Furthermore, “In the absence of affordable formal care, older individuals are informally cared for by family members (or go with unmet needs). Reliance on informal care explains the early expansion of the pandemic in countries with stronger family ties such as Italy, Spain, China, and Korea,” notes Costa-Font.
The author goes on to highlight the particularly severe impact that quarantines have on older people who tend to live alone and need more care.
“In many countries, caregivers have been forced to reside with older people in need to reduce the chance of contagion. But when older people are less disabled, they are more likely to be left on their own, with unmet needs.”
Furthermore, other authors have analyzed the ageist portrayal of older adults in social media, which reflects a similar attitude of indifference through disparaging twitter hashtags (such as referring to COVID-19 as the #boomerremover) and other memes.
An ageist attitude, combined with policy responses, has a range of negative effects on older adults, including leading to social isolation, loneliness, and a rise in elder abuse.
Loneliness is a known factor that negatively affects a person’s mental health and well-being, and some older adults were already at a higher risk of experiencing it. Deteriorating health or the death of partners and friends may get in the way of maintaining a healthy social circle.
However, the pandemic and the quarantine heighten this risk of loneliness.
“Loneliness is a complex, subjective emotion, experienced as a feeling of anxiety and dissatisfaction associated with a lack of connectedness or communality with others,” explain Joanne Brooke and Debra Jackson in a paper appearing in the Journal of Clinical Nursing.
The authors go on to highlight the importance of loneliness and social isolation for mental and physical health.
“The acknowledgment of social isolation and loneliness of older people is essential and paramount due to the detrimental impact on their physical and mental health, which has been recognized for over two decades.

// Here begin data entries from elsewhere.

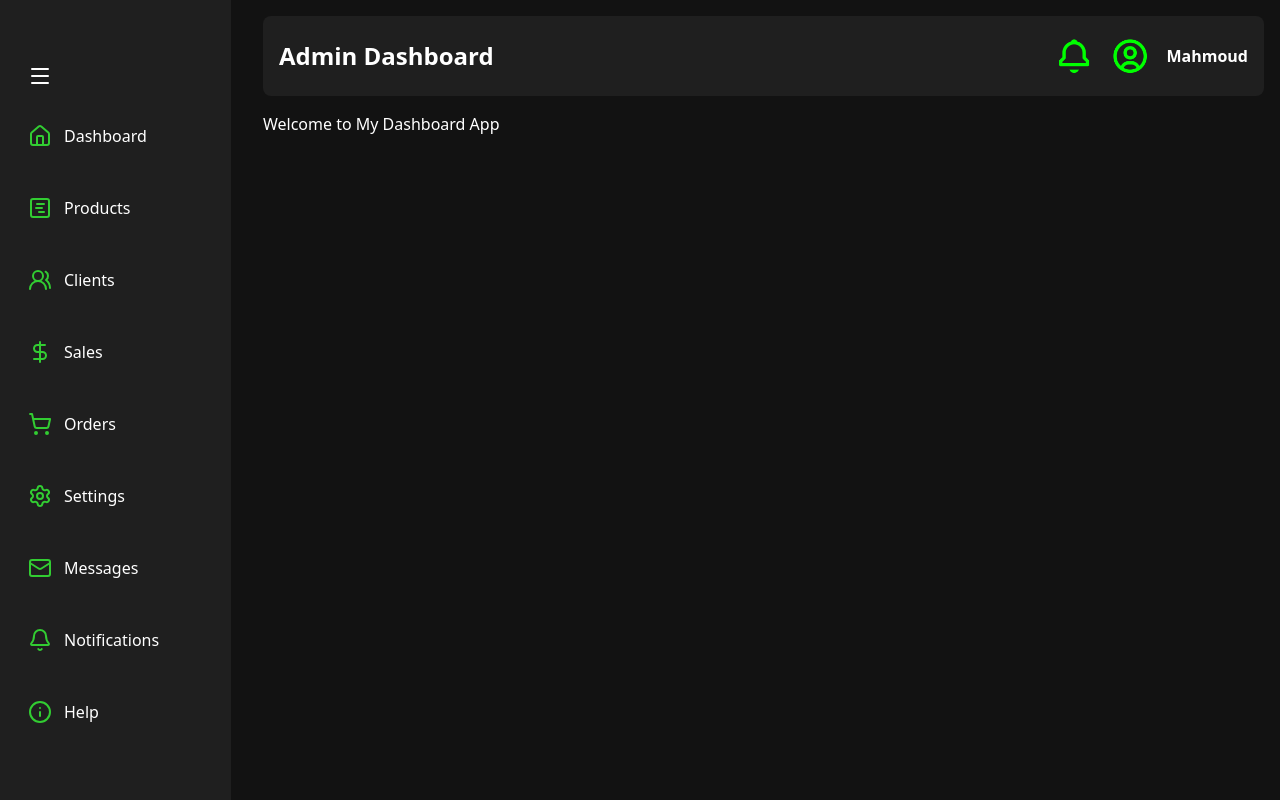
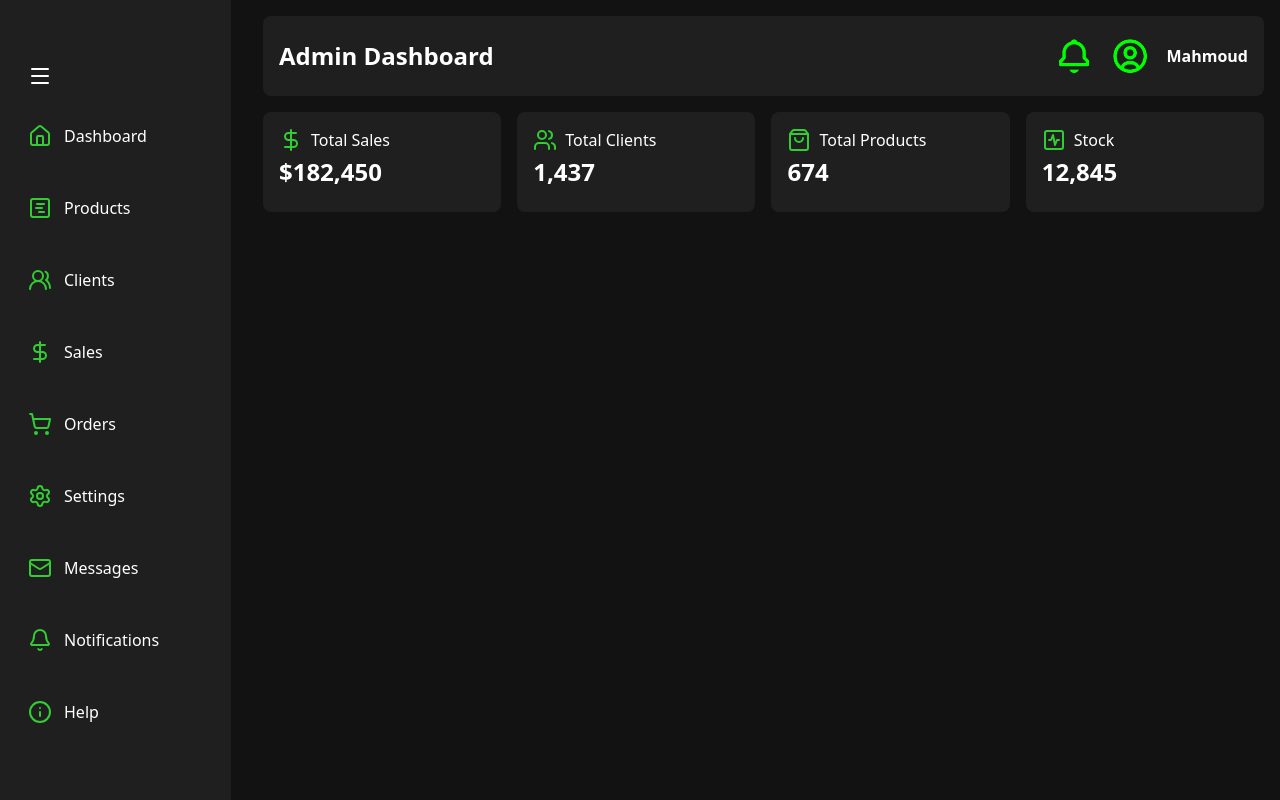
Before and after one commit to 0x-70da/admin-dashboard, a Next.js app: page / in a window 1280 px wide. Built offline with nearby package versions, Linux system fonts and the light colour scheme.

Commit message:
added overview page and statCards

```diff
--- /dev/null
+++ b/app/overview/page.jsx
@@ -0,0 +1,24 @@
+"use client";
+import StatCard from "@/components/StatCard";
+import { DollarSign, ShoppingBag, SquareActivity, Users } from "lucide-react";
+import { motion } from "framer-motion";
+
+const OverviewPage = () => {
+  return (
+    <main>
+      <motion.div
+        initial={{ opacity: 0, y: 10 }}
+        animate={{ opacity: 1, y: 0 }}
+        transition={{ duration: 0.75 }}
+        className="flex flex-col md:flex-row gap-4"
+      >
+        <StatCard name="Total Sales" icon={DollarSign} value="$182,450" />
+        <StatCard name="Total Clients" icon={Users} value="1,437" />
+        <StatCard name="Total Products" icon={ShoppingBag} value="674" />
+        <StatCard name="Stock" icon={SquareActivity} value="12,845" />
+      </motion.div>
+    </main>
+  );
+};
+
+export default OverviewPage;
--- a/app/page.js
+++ b/app/page.js
@@ -1,7 +1,5 @@
+import OverviewPage from "./overview/page";
+
 export default function Home() {
-  return (
-    <main>
-      <h1>Welcome to My Dashboard App</h1>
-    </main>
-  );
+  return <OverviewPage />
 }
--- /dev/null
+++ b/components/StatCard.jsx
@@ -0,0 +1,13 @@
+const StatCard = ({ name, icon: Icon, value }) => {
+  return (
+    <div className="w-full md:w-[25%] h-25 bg-(--background-secondary) rounded-md p-4 space-y-1 hover:-translate-y-1 transition-transform duration-200">
+      <div className="flex items-center space-x-2">
+        <Icon size={24} color="var(--primary-green)" />
+        <span>{name}</span>
+      </div>
+      <strong className="text-2xl font-bold">{value}</strong>
+    </div>
+  );
+};
+
+export default StatCard;
```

Social isolation and loneliness increases older people’s risk of anxiety, depression, cognitive dysfunction, heart disease, and mortality.”
— Joanne Brooke and Debra Jackson
What is more, emerging reports have shown that lockdowns raise the risk of abuse among older people.
During the pandemic, older adults have become even more dependent on their caregivers, and, in a pattern similar to the one that has raised the rates of domestic violence, some caregivers have used the pandemic to exercise their control and abuse further.
Elder abuse tends to occur more frequently in communities that lack mental health or social care resources. The perpetrators of the abuse also tend to have mental health problems, as well as reporting feelings of resentment with their informal caregiving duties.
According to a recent paper appearing in the journal Aggression and Violent Behavior, people who experience “elder abuse” are more likely to develop mental health problems such as depression, high stress, and self-neglect — conditions that can only be made worse by lockdowns.
Overall, lockdowns mean that more elders are trapped with their abusers, that some perpetrators of abuse reluctantly find themselves in a caregiving role, and that, as a result, there is a higher need for mental health and community support services.
Paradoxically, however, the funds and staff for these services have been slashed — now, when they are needed the most.
While some countries have acknowledged the fact that they have “failed to protect [their] elderly,” and in doing so, failed “society as a whole,” others, like the U.S. or the U.K., have yet to make the necessary amends.
As can be seen from the consequences of the pandemic on both the mental and physical health of older adults, governments in several countries have yet to pay heed to the WHO’s advice — that we do not forget that protecting our elders is “everyone’s business.”